Also: today's lunch? fly in my soup.

Tuesday, 30 November 2010


For holiday giftitude this year, I decided to only get people exactly what they wanted. Often I spend a lot of time thinking of something [that I think is] cool and unusual that totally goes with someone’s interests. But the thing is, everyone gets a lot of gifts. Not only is there Christmas and Hanukkah but there are a tremendous amount of end-of-year birthdays within my closest and mostest. And the thing I thought of was probably fine, but it wasn’t something they said they wanted, it was just something that kind of goes with them.

In the past I have also made socks for people. Because, well, even if socks don’t necessarily ‘go with your interests’ as such, I still think someone spending time to make you something nice by hand is a good gift. One reason I like to make people socks as gifts is because it means I was thinking of them, and spending my time producing something that is especially for them. To me, it’s meaningful.

I am still going this route in one direction; possibly two. But for everyone else, this year is the ‘just pick something off the list and buy it’ year.

This may sound a touch cynical and easy-way-outish. Well, it sort of is. I am making myself an easy holiday after all the travelling and moving and jobhunting and so on. But if there are Amazon wish lists out there, and there are HBC registries, and they have on them things that people said they wanted, well, why not point and click? You said you wanted it; here it is.

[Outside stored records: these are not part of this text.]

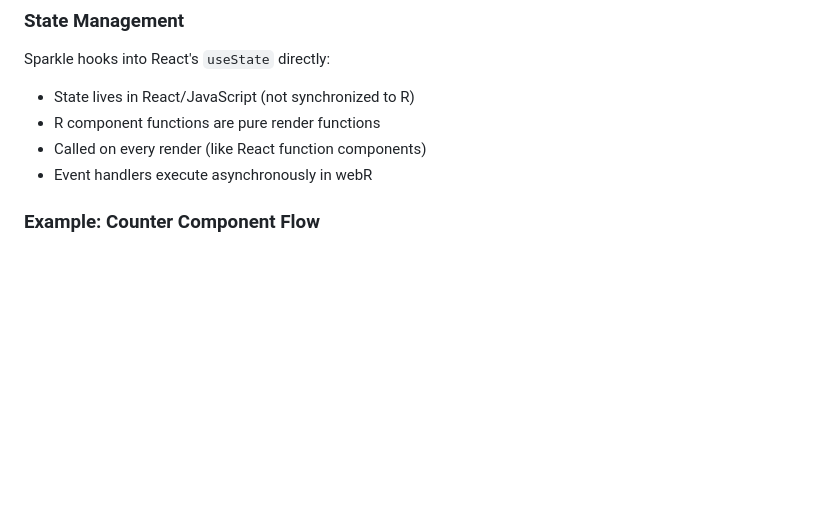
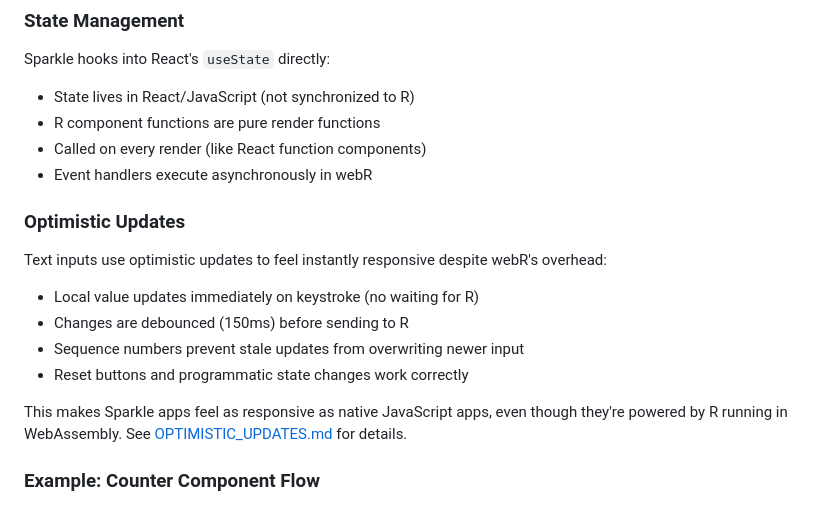
Before and after one commit to khusmann/sparkle, a Markdown page: README.md, the part around the change. GitHub-like rendering; blank space fills up the shorter version.

Commit message:
add optimistic updates doc

```diff
--- a/README.md
+++ b/README.md
@@ -156,6 +156,17 @@ Sparkle hooks into React's `useState` directly:
 - R component functions are pure render functions
 - Called on every render (like React function components)
 - Event handlers execute asynchronously in webR
+
+### Optimistic Updates
+
+Text inputs use optimistic updates to feel instantly responsive despite webR's overhead:
+
+- Local value updates immediately on keystroke (no waiting for R)
+- Changes are debounced (150ms) before sending to R
+- Sequence numbers prevent stale updates from overwriting newer input
+- Reset buttons and programmatic state changes work correctly
+
+This makes Sparkle apps feel as responsive as native JavaScript apps, even though they're powered by R running in WebAssembly. See [OPTIMISTIC_UPDATES.md](OPTIMISTIC_UPDATES.md) for details.
 
 ### Example: Counter Component Flow
 
```
Also changed, not shown: OPTIMISTIC_UPDATES.md (added, +155 -0 lines).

Then, quite recently, my dad threw a spanner in the works. When are you going to do me another pair of socks, then?

So my dad would really actually like - he said he wants - a pair of socks. A week and a half ago, I decided I would just about have time to squeeze in making a pair and mailing them.

This, friends, is lovely yarn. Look at it. I absolutely knew it was going to self-stripe in an interesting colourway and pattern. It’s Gawayn and the Green Knight foresty – pine foresty, the dark green and silver-grey-blue of evergreens and mythology.

And lo, the silver-blue behaves and interacts very nicely with some of the other blended colours, interleaving row by row. Pleasing.

Then suddenly, this arresting weird-ass pooling effect with the dark green. What the hell?

It doesn’t get better.

I did not sign up for making socks with a map of farking New Zealand on them. I hated it more and more as I went along. I wondered if it would work differently if I had knitted it pulling the yarn from the inside of the ball rather than from the outside, but deadline knitting is no time to be experimenting in that way. I had to get these in the post, pronto. I decided the Pooling New Zealand of No Apparent Reasondom could go at the back and down the heel, where it would be covered by trouser, and carried on.

When I got to the foot, it did this:

So now the well-behaved interleavery of the smoky silvergrey with the other evergreen forest colours was pooling to make a new zigzag stripe – a New Zealand in negative, if you will, and right on the top of the foot – in colours pulled straight from my sister’s bedroom decor circa 1987: pale grey with dusty rose, lavender and powder blue accents.

None of which features in my dad’s favourite colour schemes, for socks or anything else. None of which is part of any legendary evergreen forests of yore. And all of which combine with the original New Zealand effect for a yin yang of Ugly As Sin.

I have two balls of this yarn, so my final bid to unbugger up this sock was to add in the new ball, knitting one round in the first yarn and one in the second, to try to break up the pooling. Break up the pooling it did, but it also gave me a random pattern last seen on the screen of my Atari computer during the 20 minute burr-burrr-burrr session it underwent while loading the Sammy the Sea Serpent game from a cassette tape.

I unambiguously hate this sock. I thought it was going to be lovely, and it’s ugly. It’s taken a lot of hours, and everything about it is off. I don’t even slightly want to give this to my dad for Christmas. I definitely don’t want to carry on, and finish it, and then waste even more hours making a second that is equally hideous. There is nothing to like about either the process or the product.

Emergency socks are on the go. There’s still time.